The owners behind Off Leash say the business will be a large, luxury indoor and outdoor dog park operating on a membership model in which patrons pay a monthly fee to bring their dogs to play and socialize, while they enjoy food and drinks at the business’s full-service restaurant.
Proposed for 2.3 acres at the southeast corner of Old Milton Parkway and South Main Street, project representatives say Off Leash will revitalize a long-vacant property, bringing more green space and foot traffic to one of the city’s busiest gateways.
Representing project applicant Lonnie Cooper Ventures at the Aug. 1 Alpharetta City Council meeting, attorney Julie Sellers said Alpharetta is bursting with dog owners, but not with opportunities for dogs to run free and play.
Sellers said that since the COVID-19 pandemic, pet and dog ownership has become even more important, and their business will provide a safe space for dogs and owners to gather and enjoy the outdoors.
“You see people with their dogs all over the place,” Sellers said. “Alpharetta is definitely a very dog-friendly city, and there are limited opportunities for dogs to be off leash. And so, this is a complement to the downtown area that has already been enhanced with a lot of restaurants, with a lot of retail, and certainly a lot of residents in the area.”
Sellers said the area of the proposed project has been historically underutilized, especially given its proximity to downtown and other parts of Alpharetta.
This project, she said, would bring the property in line with the aesthetic officials are trying to create throughout the city.
“We want this to have the appearance of a park, which is what it is and why we think that this is a great location for it,” Sellers said.
In addition to the restaurant, Sellers said Off Leash would include a 3,000-square-foot covered dog park area, separate large outdoors areas for small and large dogs, and a covered outdoor patio where owners could eat and relax with their pups.
Sellers said the operation will have trained employees, tentatively called “Dog Tenders,” who will be stationed in the park area to help and maintain safety.
She said the park will also have a one strike rule for aggressive dogs and won’t allow any balls or toys at the establishment, to avoid objects being launched into traffic on Old Milton Parkway.
After hearing from project representatives, council members and the public raised questions about safety at the Old Milton Parkway/South Main Street intersection.
Nearly all council members noted that the only thing separating dogs from traffic at the busy intersection would be a metal fence. They said with Off Leash projecting 1,000 members by the end of its first year, the operation is liable to draw hundreds of dogs to the park on a regular basis.

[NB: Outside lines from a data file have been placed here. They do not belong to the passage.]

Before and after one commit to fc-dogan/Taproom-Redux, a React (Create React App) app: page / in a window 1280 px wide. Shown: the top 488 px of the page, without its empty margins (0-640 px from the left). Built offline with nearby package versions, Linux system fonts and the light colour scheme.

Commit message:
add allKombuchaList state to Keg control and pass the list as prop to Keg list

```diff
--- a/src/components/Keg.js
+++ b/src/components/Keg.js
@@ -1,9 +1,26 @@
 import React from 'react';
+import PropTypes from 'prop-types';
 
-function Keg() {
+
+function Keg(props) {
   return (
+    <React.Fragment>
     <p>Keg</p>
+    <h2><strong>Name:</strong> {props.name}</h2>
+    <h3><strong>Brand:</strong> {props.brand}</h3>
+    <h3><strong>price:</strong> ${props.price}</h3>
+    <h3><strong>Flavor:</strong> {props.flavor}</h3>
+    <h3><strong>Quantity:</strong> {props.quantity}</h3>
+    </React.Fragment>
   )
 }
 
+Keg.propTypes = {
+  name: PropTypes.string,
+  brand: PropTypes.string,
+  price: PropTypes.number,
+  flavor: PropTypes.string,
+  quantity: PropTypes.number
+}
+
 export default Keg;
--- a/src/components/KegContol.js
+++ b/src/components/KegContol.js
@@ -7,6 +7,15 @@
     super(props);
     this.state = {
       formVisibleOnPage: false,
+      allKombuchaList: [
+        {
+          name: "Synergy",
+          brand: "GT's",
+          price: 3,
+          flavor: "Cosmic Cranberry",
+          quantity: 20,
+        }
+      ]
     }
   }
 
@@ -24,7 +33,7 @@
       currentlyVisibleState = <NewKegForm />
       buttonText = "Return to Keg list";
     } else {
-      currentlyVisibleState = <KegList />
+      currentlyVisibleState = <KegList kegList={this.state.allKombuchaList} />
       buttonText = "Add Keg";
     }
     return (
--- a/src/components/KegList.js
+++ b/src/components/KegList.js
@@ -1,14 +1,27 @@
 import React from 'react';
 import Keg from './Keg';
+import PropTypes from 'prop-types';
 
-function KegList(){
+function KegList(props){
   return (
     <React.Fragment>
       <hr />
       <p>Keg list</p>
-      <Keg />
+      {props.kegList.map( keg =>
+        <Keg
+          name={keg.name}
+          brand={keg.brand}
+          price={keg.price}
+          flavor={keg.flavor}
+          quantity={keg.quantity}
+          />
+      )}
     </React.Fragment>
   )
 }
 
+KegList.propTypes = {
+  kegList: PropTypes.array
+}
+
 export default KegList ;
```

“I’m really struggling with this application and mostly with the 5-foot fence,” Councilman John Hipes said. “My research shows that dogs can jump a 5-foot fence, and then it would need to be a 5-foot fence.”
Other council members said they could support the project if fencing surrounding the dog park areas was a minimum of 6 feet. Others said that in either case, it would be up to the applicant to ensure the safety of dogs at the business and the surrounding citizens.

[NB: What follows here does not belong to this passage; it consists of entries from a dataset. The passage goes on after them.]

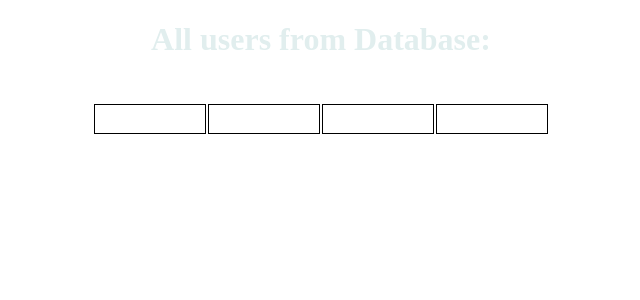
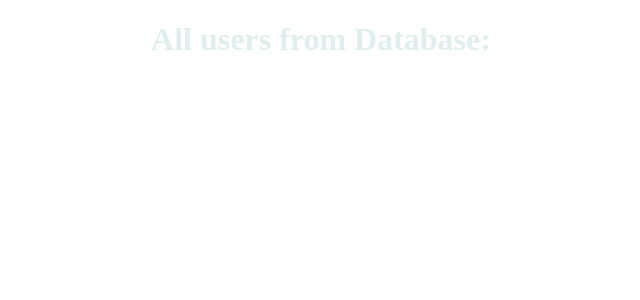
Before and after one commit to sohelyshaikh/k8s-3Tier-application, a Flask app: template application/templates/showuser.html in a window 1280 px wide. Shown: the top 300 px of the page, without its empty margins (319-959 px from the left). Run offline with Flask 2, Linux system fonts and the light colour scheme; the template is opened without the code that fills it: most values are stand-ins (such as "Sample title", 1, 10 or a date in 2020).

Commit message:
minor changes frontend

```diff
--- a/application/templates/showuser.html
+++ b/application/templates/showuser.html
@@ -1,13 +1,13 @@
 <!DOCTYPE html>
 <head>
- <title>Users in database4</title>
+ <title>{{ header }}</title>
 </head>
 <body>
     <style>
-        table.center {
-        margin-left: auto;
-        margin-right: auto;
-        }
+    table.center {
+      margin-left: auto;
+      margin-right: auto;
+    }
 
         body {
           background-image: url({{ bgi }});
@@ -15,14 +15,18 @@
           background-attachment: fixed;
           background-size: cover;
         }
-
         td {
         width: 100px;
         text-align: center;
         border: 1px solid black;
         padding: 5px;
       }
-
+      table, th, td {
+          border: 1px solid ;
+          border-collapse: collapse;
+          border-color: white;
+          border-width: 3px;
+        }
       h1{
           text-align: center;
           color: rgb(225, 238, 238);
--- a/application/templates/welcome.html
+++ b/application/templates/welcome.html
@@ -8,7 +8,7 @@
           background-size: cover;
         }
     </style>
-    <title>Sohel Shaikh</title>
+    <title>{{ header }}</title>
 </head>
 <body>
     <div style="color: floralwhite;font-family: courier;text-align:center;font-size:30px;" align="centre">
```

But Councilman Brian Will pointed out that, while raising the fence height would help ensure safety, it could also disrupt the aesthetics of the area.
“I understand that business owners are responsible if something happens, but on City Council we're responsible to do our best to make sure that the potential for something to happen, doesn't happen,” Will said. “We do this in every decision we make approving zoning … So, I cannot support this because I don't think it's safe. I don't think it's aesthetically pleasing.”

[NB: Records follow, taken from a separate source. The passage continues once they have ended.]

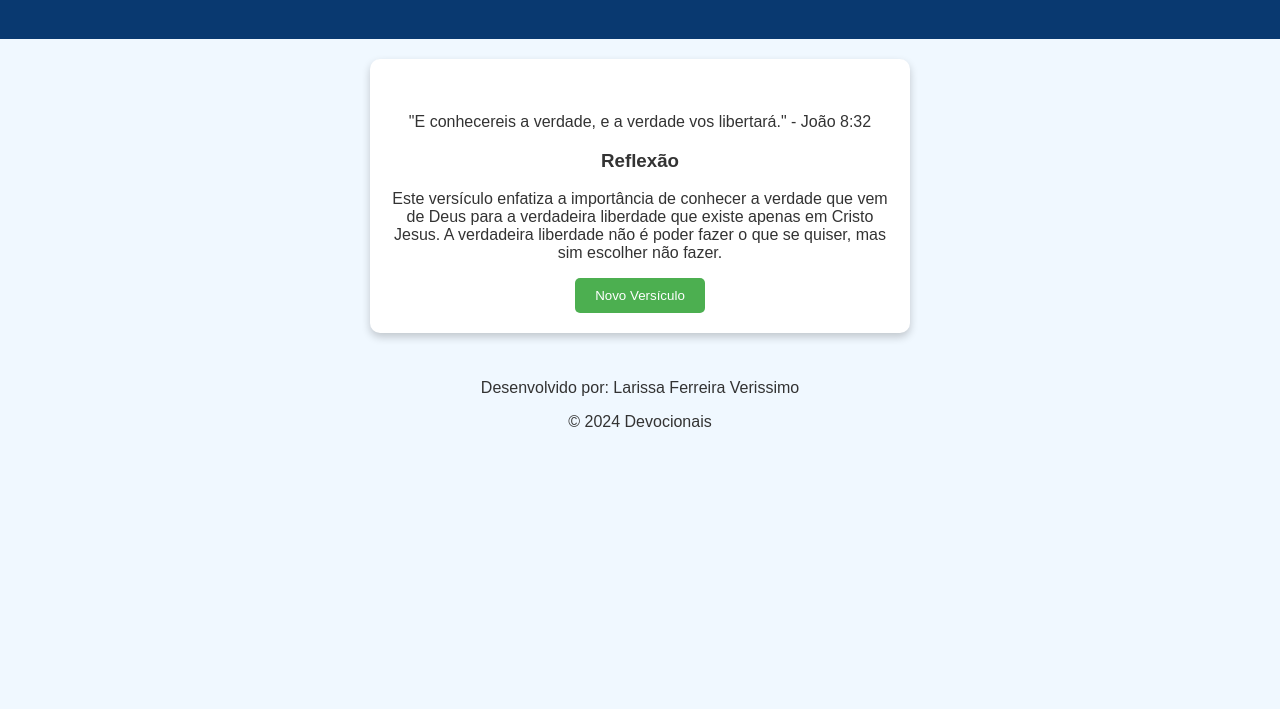
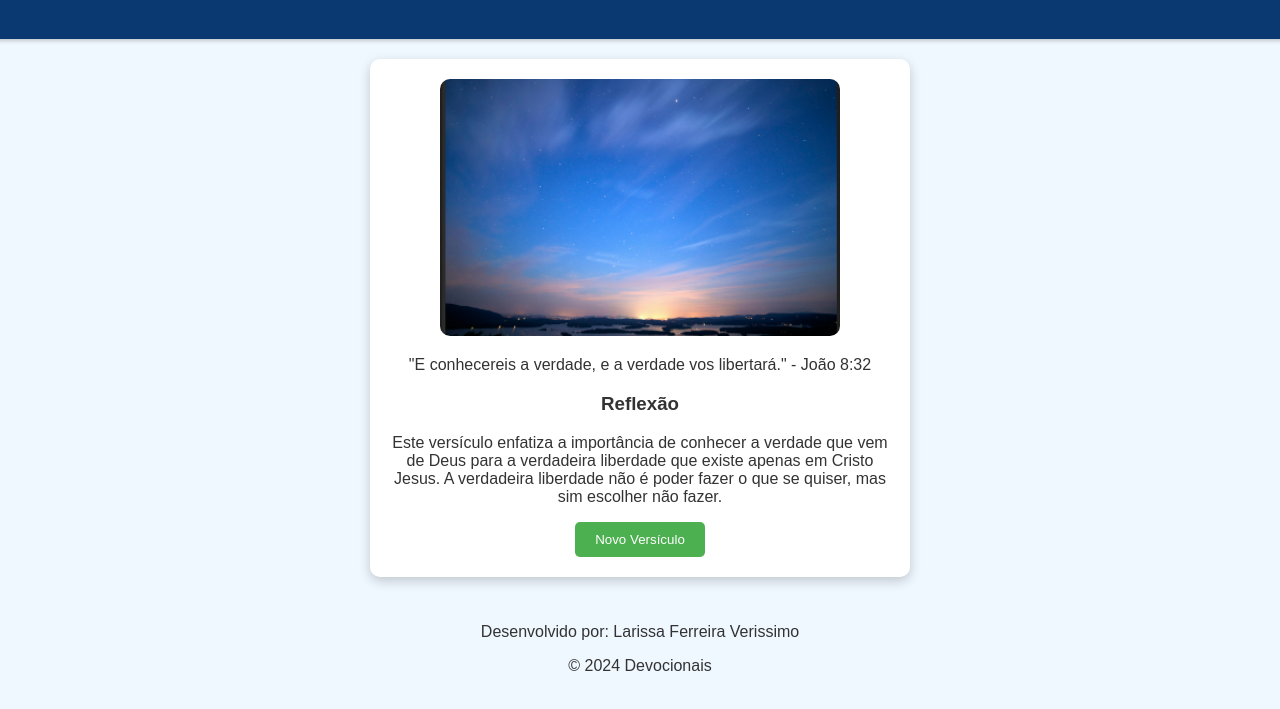
Before and after one commit to larissa-fv/AS2_DevOps-PUCPR, a plain HTML site: page index.html in a window 1280 px wide. Shown: the part 81-790 px from the top of the page. Drawn offline with Linux system fonts and the light colour scheme.

Commit message:
commit update com images final

```diff
--- a/index.html
+++ b/index.html
@@ -12,7 +12,9 @@
     </header>
     <main>
         <section id="versiculo">
-            <img src="" alt="Imagem inspiradora" id="imagem-devocional">
+            <!-- Defina uma imagem padrão -->
+
+            <img src="images/images_1.png" alt="Imagem inspiradora" id="imagem-devocional">
             <div class="texto-versiculo">
                 <p id="texto-versiculo"></p>
                 <h3>Reflexão</h3>
--- a/script.js
+++ b/script.js
@@ -23,6 +23,7 @@ const devocionais = [
         versiculo: "E nós conhecemos e cremos no amor que Deus tem por nós.",
         referencia: "1 João 4:16",
         reflexao: "Este versículo nos encoraja a confiar no amor incondicional de Deus, que entregou Seu Filho para morrer em nosso lugar. Nossa dívida foi paga; não temos mais o que temer. Isso, porém, não nos dá o direito de viver de qualquer maneira, mas de viver uma vida que glorifique a Deus. Não seremos salvos ou reconhecidos por nossas boas obras, pois é apenas o Sangue de Cristo que nos purifica de todos os pecados."
+
     },
     {
         versiculo: "Não temas, porque eu sou contigo; não te assombres, porque eu sou o teu Deus; eu te fortaleço, e te ajudo, e te sustento com a minha destra fiel.",
@@ -56,12 +57,28 @@ const devocionais = [
     }
 ];
 
+
+// Lista de imagens
+const imagens = [
+    "images/images_1.png",
+    "images/images_2.png",
+    "images/images_3.png",
+
+];
+
 function novoVersiculo() {
     const randomIndex = Math.floor(Math.random() * devocionais.length);
     const versiculoDoDia = devocionais[randomIndex];
 
     document.getElementById("texto-versiculo").innerText = `"${versiculoDoDia.versiculo}" - ${versiculoDoDia.referencia}`;
     document.getElementById("reflexao").innerText = versiculoDoDia.reflexao;
+
+    const imagem = document.getElementById("imagem-devocional");
+    const randomImageIndex = Math.floor(Math.random() * imagens.length);
+    imagem.src = imagens[randomImageIndex]; // Seleciona uma imagem aleatória
+    imagem.classList.remove("animar"); // Remove a classe se já existir
+    void imagem.offsetWidth; // Força a reflow para reiniciar a animação
+    imagem.classList.add("animar"); // Adiciona a classe para animar
 }
 
 // Carrega um versículo aleatório ao abrir a página
--- a/styles.css
+++ b/styles.css
@@ -15,6 +15,7 @@ header {
     padding: 20px;
     width: 100%;
     text-align: center;
+    box-shadow: 0 2px 4px rgba(0, 0, 0, 0.2);
 }
 
 main {
@@ -24,7 +25,7 @@ main {
 #versiculo {
     background-color: white;
     border-radius: 10px;
-    box-shadow: 0 4px 8px rgba(0, 0, 0, 0.2);
+    box-shadow: 0 4px 12px rgba(0, 0, 0, 0.2);
     padding: 20px;
     text-align: center;
     max-width: 500px;
@@ -40,7 +41,7 @@ main {
     max-width: 400px;
     border-radius: 10px;
     opacity: 0;
-    transition: opacity 1s ease-in;
+    transition: opacity 1s ease-in-out;
 }
 
 #imagem-devocional.animar {
@@ -58,11 +59,12 @@ main {
     border-radius: 5px;
     padding: 10px 20px;
     cursor: pointer;
-    transition: background-color 0.3s;
+    transition: background-color 0.3s, transform 0.3s;
 }
 
 .botao:hover {
     background-color: #45a049; /* Cor ao passar o mouse */
+    transform: scale(1.05); /* Animação de escala ao passar o mouse */
 }
 
 footer {
```
Also changed, not shown: images/Image_1.png (added), images/foto Jesus com Ovelha.png (deleted), images/foto de Jesus.png (deleted), images/images_2.png (added), images/images_3.png (added).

Councilman Donald Mitchell echoed Will’s comments, saying the fencing was too high for him to support.
“I can't support a 6-foot fence right on Old Milton,” Mitchell said. “I could support the project, but I'm not there with a 6-foot fence around the whole thing. We don't even have a 6-foot fence in our own city’s dog park.”
Despite objections, the plans were approved 5-2, with Mitchell and Will casting the dissenting votes.